To do
Reproduce all of the entries below exactly, without images.

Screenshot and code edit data
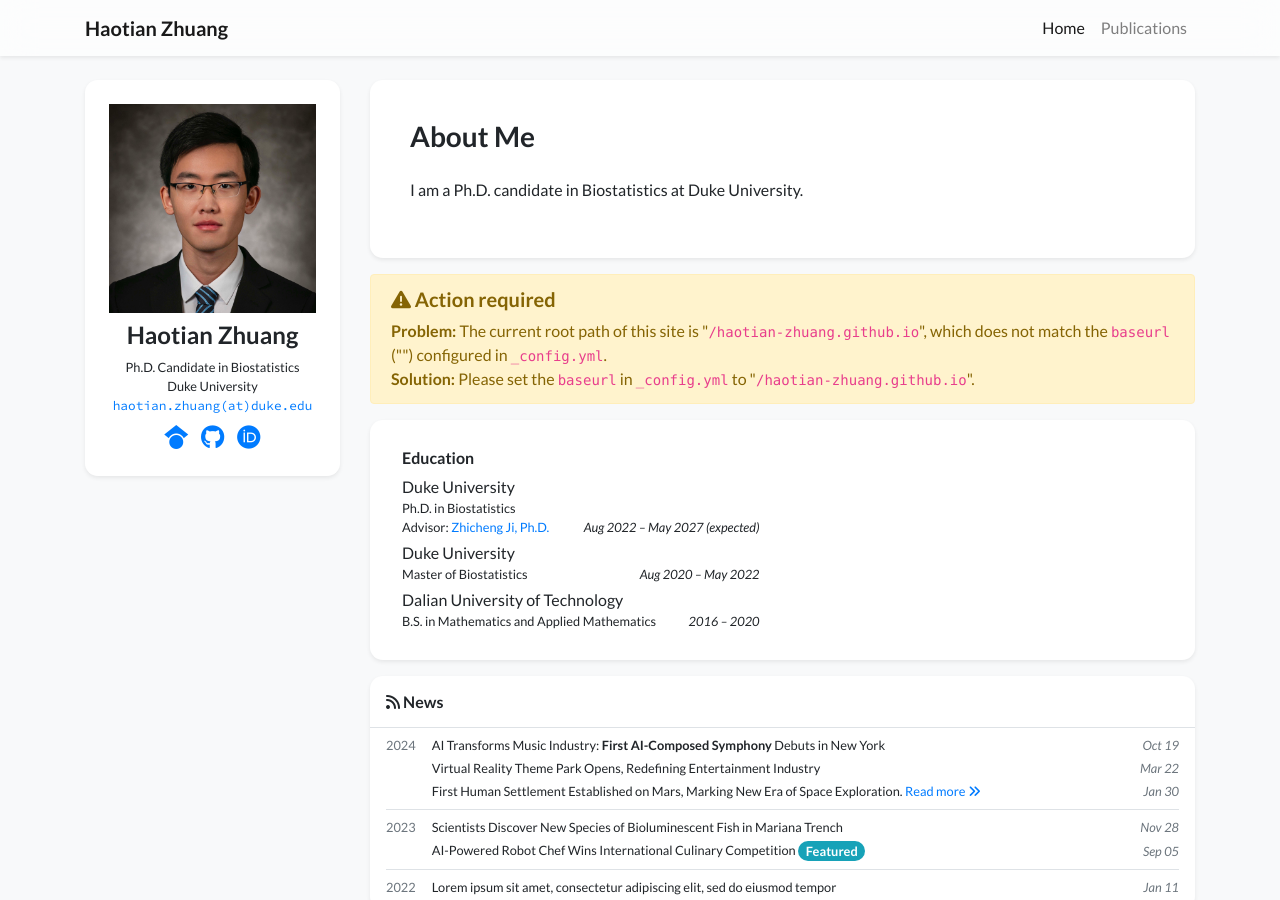
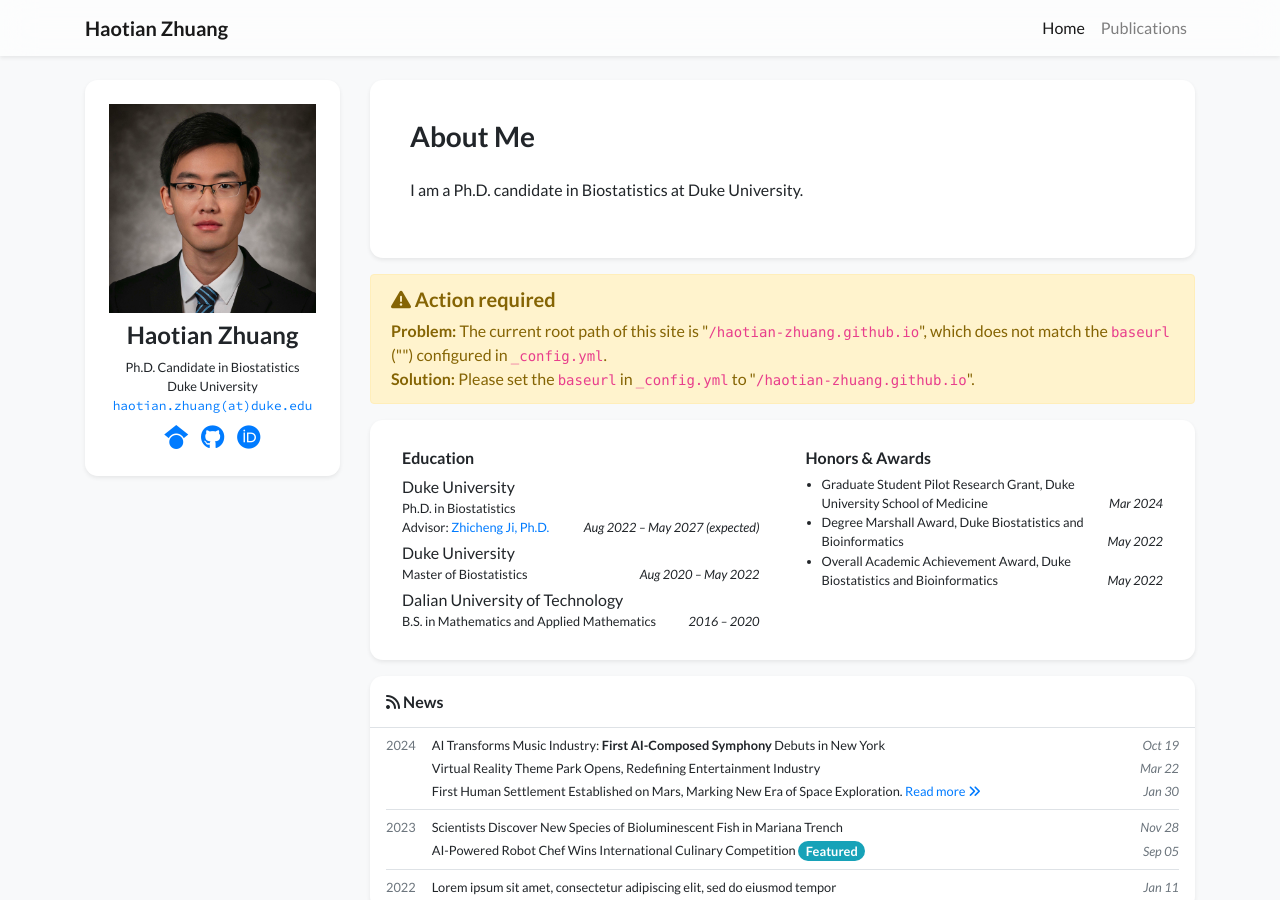
Before and after one commit to haotian-zhuang/haotian-zhuang.github.io, a Jekyll site: the page built from index.html, in a window 1280 px wide and 900 px high. Built offline with Jekyll 4.4.1, drawn with Linux system fonts in a browser that asks for light colours; nearby versions of some CDN libraries; a style sheet for code colours, icons or effects is not loaded.

Commit message:
Add academic awards

```diff
--- a/_data/profile.yml
+++ b/_data/profile.yml
@@ -39,3 +39,11 @@ education:
 #   logo: /assets/images/badges/PKU_red.png
 #   position: Research Intern
 #   date: Sep. 2019 - Jul. 2021
+
+awards:
+- name: Graduate Student Pilot Research Grant, Duke University School of Medicine
+  date: Mar 2024
+- name: Degree Marshall Award, Duke Biostatistics and Bioinformatics
+  date: May 2022
+- name: Overall Academic Achievement Award, Duke Biostatistics and Bioinformatics
+  date: May 2022
```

Expected answer
Before and after one commit to haotian-zhuang/haotian-zhuang.github.io, a Jekyll site: the page built from index.html, in a window 1280 px wide and 900 px high. Built offline with Jekyll 4.4.1, drawn with Linux system fonts in a browser that asks for light colours; nearby versions of some CDN libraries; a style sheet for code colours, icons or effects is not loaded.

Commit message:
Add academic awards

```diff
--- a/_data/profile.yml
+++ b/_data/profile.yml
@@ -39,3 +39,11 @@ education:
 #   logo: /assets/images/badges/PKU_red.png
 #   position: Research Intern
 #   date: Sep. 2019 - Jul. 2021
+
+awards:
+- name: Graduate Student Pilot Research Grant, Duke University School of Medicine
+  date: Mar 2024
+- name: Degree Marshall Award, Duke Biostatistics and Bioinformatics
+  date: May 2022
+- name: Overall Academic Achievement Award, Duke Biostatistics and Bioinformatics
+  date: May 2022
```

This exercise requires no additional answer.